We are all busy, and I get that often we are running from thing to thing and we can’t. But there are times when we aren’t in a hurry and we can take that extra moment to make a difference. Maybe it’s letting the person behind you with the 3 kids in tow go 1st in the check out lane or helping the stressed out mother whose little one is throwing a temper tantrum rather than judging her parenting skills. Perhaps it’s assisting someone recover their hat or pick up the stuff the wind just carried away. Maybe it’s even paying for the guy behind us at Starbucks or just letting someone know that you “get it” when they are getting frustrated. Paying attention to the little things and making them just a bit better can make a HUGE difference in someone’s day, and I challenge you to make it a habit!
Thought #6: Don’t jump to conclusions
I can hear it now…those of you who say isn’t that what you are doing? And no I’m not. I’m just writing about the behaviors I see first hand and am making suggestions that would make each situation just a little bit better for everyone involved. I don’t judge the lady in a hurry, I just ask that she is considerate of those around her. I don’t judge the mom with the screaming kids, but have a suggestion for how her next outing might be better.
You see I get that life is full of crap. I get that you still have to go to the grocery store hours after your father passes away. I understand that sometimes you need a break or have to get out and the only place you can go is the park. I feel for the mom who’s toddler runs off screaming and they have to go get them amidst rolling eyes and judging stares. I’ve been there wandering aimlessly through the isles with tears streaming down my face when all I wanted was to have him home for Christmas. Trust me I’ve been there.
But when a stranger comes up to you and says “Who do you have to buy for”? and helps you choose gifts for your kids when you can’t focus, you really “get it”. You get that it’s about participating in our lives no matter what it is we are doing. It’s about being part of a community of people who support one another in small and meaningful ways. And it’s NOT about judgement.
The 5 minutes in which that stranger, who btw happened to be a military spouse and understood why I was so lost, made such a difference in my life that I will be forever grateful. And I don’t even know who she is. That is what I’m talking about. The small things. The important things. The things that as a society we are seeing less of. No matter where you are, at the park, at the store, with your dog, with your kids you participate in the actions around you in a way that affects others. And you get to choose how you do it. Choose attitude and negativity, or choose the right way. It’s up to you whether you will participate with impact, compassion, responsibility and love verses living a life filled with negativity, attitude, rudeness or impatience.
So whether it’s being attentive at the park, or patient at the grocery store or offering a helping hand, as Gandhi would say “Be the change you want to see in the world”. It matters to everyone around you!
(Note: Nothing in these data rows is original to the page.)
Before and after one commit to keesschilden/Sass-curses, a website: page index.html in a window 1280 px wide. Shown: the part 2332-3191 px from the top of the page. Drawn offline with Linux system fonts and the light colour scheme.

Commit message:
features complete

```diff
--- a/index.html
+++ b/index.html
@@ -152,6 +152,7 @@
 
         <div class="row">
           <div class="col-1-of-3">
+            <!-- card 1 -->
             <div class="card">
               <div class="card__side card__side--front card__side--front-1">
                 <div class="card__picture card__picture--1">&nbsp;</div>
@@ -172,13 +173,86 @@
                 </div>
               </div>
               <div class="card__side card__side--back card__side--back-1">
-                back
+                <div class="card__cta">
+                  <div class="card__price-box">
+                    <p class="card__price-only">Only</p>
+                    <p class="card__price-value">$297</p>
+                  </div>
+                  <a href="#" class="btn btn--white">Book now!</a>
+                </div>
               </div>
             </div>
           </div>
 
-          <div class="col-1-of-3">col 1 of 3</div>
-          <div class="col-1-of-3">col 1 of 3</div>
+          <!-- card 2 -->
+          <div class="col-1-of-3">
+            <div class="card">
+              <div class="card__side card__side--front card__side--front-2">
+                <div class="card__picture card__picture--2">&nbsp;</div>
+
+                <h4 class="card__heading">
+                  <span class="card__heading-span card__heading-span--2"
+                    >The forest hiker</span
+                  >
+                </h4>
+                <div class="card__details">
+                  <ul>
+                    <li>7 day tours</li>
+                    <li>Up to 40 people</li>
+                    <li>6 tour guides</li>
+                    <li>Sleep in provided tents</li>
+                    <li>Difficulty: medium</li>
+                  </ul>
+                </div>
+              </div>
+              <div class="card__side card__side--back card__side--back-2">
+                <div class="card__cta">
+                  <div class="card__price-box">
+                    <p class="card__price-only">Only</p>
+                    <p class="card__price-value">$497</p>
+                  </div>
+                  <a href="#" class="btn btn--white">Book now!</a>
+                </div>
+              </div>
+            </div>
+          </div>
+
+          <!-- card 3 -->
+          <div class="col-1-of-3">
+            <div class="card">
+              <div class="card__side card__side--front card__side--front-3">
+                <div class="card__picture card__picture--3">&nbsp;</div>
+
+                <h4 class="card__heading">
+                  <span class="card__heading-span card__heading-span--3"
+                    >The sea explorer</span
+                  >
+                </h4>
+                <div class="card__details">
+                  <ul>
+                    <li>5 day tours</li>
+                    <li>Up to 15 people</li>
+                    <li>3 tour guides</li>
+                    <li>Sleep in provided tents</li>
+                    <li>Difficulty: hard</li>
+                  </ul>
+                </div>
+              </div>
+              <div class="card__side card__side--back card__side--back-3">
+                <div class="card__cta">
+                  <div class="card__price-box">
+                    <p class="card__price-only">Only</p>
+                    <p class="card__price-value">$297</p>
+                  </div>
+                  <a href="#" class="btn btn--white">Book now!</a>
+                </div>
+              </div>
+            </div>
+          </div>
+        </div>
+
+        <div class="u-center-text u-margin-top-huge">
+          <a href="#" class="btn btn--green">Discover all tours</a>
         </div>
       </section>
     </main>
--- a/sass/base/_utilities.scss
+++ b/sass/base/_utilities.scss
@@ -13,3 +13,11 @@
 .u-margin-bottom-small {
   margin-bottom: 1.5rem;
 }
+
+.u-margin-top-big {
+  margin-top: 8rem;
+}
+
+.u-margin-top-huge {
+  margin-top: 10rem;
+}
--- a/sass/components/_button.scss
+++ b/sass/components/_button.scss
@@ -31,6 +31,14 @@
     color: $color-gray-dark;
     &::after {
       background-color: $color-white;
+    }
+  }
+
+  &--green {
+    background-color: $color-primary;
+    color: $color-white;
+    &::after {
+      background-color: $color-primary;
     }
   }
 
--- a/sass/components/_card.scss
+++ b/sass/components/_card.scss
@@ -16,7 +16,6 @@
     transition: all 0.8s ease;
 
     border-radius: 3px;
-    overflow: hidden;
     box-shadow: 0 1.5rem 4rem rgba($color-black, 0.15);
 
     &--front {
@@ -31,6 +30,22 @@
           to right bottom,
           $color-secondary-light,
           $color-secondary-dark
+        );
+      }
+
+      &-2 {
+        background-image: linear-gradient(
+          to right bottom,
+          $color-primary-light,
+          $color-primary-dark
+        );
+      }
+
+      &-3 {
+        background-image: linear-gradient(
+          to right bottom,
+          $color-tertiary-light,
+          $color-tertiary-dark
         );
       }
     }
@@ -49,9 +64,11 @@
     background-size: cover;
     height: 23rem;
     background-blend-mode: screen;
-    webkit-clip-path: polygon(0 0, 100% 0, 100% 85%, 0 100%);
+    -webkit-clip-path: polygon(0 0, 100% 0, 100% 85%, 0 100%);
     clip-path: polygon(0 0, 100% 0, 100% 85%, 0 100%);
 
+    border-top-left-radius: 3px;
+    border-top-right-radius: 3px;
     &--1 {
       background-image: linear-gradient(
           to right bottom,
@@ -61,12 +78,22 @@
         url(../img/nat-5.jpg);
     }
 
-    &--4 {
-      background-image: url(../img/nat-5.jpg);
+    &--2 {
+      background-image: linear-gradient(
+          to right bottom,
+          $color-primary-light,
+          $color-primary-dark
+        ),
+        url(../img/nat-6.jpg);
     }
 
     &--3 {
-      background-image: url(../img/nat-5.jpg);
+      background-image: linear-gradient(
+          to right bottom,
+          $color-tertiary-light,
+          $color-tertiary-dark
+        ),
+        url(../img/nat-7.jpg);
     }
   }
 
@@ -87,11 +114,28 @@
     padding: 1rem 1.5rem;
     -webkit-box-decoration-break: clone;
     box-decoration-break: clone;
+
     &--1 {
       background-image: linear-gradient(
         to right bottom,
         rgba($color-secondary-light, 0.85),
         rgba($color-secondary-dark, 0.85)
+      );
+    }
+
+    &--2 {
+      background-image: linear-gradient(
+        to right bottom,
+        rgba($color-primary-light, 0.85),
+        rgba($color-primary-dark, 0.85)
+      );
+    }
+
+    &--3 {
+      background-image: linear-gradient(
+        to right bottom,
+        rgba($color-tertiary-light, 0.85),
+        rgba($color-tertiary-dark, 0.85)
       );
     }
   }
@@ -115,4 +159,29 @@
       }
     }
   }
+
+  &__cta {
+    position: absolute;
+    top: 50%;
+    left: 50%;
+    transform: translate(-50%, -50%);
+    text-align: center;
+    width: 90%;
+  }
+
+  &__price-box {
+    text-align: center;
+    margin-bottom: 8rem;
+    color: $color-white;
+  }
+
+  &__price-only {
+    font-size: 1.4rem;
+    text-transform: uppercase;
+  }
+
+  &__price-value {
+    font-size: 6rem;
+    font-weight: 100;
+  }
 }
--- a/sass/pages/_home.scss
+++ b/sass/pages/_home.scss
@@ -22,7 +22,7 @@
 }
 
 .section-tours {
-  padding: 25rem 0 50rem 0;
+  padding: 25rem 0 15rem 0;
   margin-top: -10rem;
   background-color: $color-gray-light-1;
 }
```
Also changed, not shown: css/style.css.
~Judy Davis, the Direction Diva is a motivational speaker, author and lifestyle blogger as well as a military life and teen suicide prevention expert. Co-founder of LivingThruCrisis.com, Judy’s books Right Side Up and Warning Signs: Is Your Teen at Risk are go to resources for families and her websites are filled with tips, inspiration and resources for those looking for direction. Connect with Judy at TheDirectionDiva.com